- DIRECTIONS
Since only part of the material is needed, please repeat exactly the line that includes "Also changed, not shown: sheet" and every line after it, up to the last.

********************

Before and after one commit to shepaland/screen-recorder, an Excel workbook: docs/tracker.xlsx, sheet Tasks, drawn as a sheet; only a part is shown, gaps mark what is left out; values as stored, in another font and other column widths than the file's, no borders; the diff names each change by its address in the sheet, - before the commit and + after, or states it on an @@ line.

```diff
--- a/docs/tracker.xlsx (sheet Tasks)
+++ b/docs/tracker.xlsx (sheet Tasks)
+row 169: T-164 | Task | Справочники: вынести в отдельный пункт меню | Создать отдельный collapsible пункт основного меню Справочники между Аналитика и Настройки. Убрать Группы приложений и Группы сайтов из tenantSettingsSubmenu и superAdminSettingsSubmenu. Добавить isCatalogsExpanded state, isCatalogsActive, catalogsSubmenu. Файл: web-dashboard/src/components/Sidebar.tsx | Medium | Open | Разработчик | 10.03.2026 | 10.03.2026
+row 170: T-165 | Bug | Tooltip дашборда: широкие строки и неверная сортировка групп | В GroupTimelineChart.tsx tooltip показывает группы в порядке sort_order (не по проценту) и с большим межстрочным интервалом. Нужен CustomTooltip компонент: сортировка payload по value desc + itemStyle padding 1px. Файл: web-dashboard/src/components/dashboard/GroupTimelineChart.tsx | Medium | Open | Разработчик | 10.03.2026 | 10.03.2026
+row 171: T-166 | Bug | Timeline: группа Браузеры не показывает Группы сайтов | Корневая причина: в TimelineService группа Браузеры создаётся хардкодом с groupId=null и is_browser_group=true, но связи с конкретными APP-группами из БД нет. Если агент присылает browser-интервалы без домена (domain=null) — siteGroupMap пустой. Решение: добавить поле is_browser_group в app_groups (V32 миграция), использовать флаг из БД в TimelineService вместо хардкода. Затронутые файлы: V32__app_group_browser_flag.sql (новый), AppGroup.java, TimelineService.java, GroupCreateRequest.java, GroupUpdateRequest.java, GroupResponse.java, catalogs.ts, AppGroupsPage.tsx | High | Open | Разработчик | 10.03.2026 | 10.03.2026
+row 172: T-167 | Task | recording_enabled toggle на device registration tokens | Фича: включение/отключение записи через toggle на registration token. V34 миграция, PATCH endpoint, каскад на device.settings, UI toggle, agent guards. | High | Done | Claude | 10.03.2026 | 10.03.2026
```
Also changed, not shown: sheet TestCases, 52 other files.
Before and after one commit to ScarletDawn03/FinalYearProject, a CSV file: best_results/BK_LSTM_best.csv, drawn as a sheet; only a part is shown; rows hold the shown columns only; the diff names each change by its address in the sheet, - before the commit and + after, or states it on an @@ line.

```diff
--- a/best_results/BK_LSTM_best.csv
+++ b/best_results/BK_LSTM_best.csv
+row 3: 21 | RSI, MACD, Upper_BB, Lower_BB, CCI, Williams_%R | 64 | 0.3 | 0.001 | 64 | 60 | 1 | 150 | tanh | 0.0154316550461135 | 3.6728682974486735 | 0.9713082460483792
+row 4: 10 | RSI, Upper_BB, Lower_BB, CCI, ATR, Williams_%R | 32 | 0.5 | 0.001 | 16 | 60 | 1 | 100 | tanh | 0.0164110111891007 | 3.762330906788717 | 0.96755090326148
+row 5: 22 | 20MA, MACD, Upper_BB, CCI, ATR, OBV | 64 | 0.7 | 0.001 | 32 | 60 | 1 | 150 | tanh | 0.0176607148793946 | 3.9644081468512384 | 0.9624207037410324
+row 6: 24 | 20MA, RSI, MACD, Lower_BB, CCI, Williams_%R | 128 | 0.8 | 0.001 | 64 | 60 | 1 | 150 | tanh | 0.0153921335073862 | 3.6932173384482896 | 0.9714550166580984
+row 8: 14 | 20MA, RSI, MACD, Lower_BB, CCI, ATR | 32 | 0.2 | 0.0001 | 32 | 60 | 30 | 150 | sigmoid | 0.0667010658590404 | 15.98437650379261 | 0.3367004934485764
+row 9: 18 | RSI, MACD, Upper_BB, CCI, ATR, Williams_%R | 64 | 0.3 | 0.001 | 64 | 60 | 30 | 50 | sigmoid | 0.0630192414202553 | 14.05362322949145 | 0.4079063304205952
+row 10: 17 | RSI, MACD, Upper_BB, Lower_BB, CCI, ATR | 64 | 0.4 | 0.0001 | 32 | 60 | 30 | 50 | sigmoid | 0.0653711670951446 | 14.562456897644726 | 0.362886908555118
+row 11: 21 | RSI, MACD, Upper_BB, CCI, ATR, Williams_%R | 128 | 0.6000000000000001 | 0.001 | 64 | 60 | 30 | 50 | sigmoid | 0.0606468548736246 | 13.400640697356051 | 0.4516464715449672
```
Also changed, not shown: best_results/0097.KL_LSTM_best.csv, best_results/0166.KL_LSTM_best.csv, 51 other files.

********************

- ANSWER BELOW
Also changed, not shown: sheet TestCases, 52 other files.
Before and after one commit to ScarletDawn03/FinalYearProject, a CSV file: best_results/BK_LSTM_best.csv, drawn as a sheet; only a part is shown; rows hold the shown columns only; the diff names each change by its address in the sheet, - before the commit and + after, or states it on an @@ line.

```diff
--- a/best_results/BK_LSTM_best.csv
+++ b/best_results/BK_LSTM_best.csv
+row 3: 21 | RSI, MACD, Upper_BB, Lower_BB, CCI, Williams_%R | 64 | 0.3 | 0.001 | 64 | 60 | 1 | 150 | tanh | 0.0154316550461135 | 3.6728682974486735 | 0.9713082460483792
+row 4: 10 | RSI, Upper_BB, Lower_BB, CCI, ATR, Williams_%R | 32 | 0.5 | 0.001 | 16 | 60 | 1 | 100 | tanh | 0.0164110111891007 | 3.762330906788717 | 0.96755090326148
+row 5: 22 | 20MA, MACD, Upper_BB, CCI, ATR, OBV | 64 | 0.7 | 0.001 | 32 | 60 | 1 | 150 | tanh | 0.0176607148793946 | 3.9644081468512384 | 0.9624207037410324
+row 6: 24 | 20MA, RSI, MACD, Lower_BB, CCI, Williams_%R | 128 | 0.8 | 0.001 | 64 | 60 | 1 | 150 | tanh | 0.0153921335073862 | 3.6932173384482896 | 0.9714550166580984
+row 8: 14 | 20MA, RSI, MACD, Lower_BB, CCI, ATR | 32 | 0.2 | 0.0001 | 32 | 60 | 30 | 150 | sigmoid | 0.0667010658590404 | 15.98437650379261 | 0.3367004934485764
+row 9: 18 | RSI, MACD, Upper_BB, CCI, ATR, Williams_%R | 64 | 0.3 | 0.001 | 64 | 60 | 30 | 50 | sigmoid | 0.0630192414202553 | 14.05362322949145 | 0.4079063304205952
+row 10: 17 | RSI, MACD, Upper_BB, Lower_BB, CCI, ATR | 64 | 0.4 | 0.0001 | 32 | 60 | 30 | 50 | sigmoid | 0.0653711670951446 | 14.562456897644726 | 0.362886908555118
+row 11: 21 | RSI, MACD, Upper_BB, CCI, ATR, Williams_%R | 128 | 0.6000000000000001 | 0.001 | 64 | 60 | 30 | 50 | sigmoid | 0.0606468548736246 | 13.400640697356051 | 0.4516464715449672
```
Also changed, not shown: best_results/0097.KL_LSTM_best.csv, best_results/0166.KL_LSTM_best.csv, 51 other files.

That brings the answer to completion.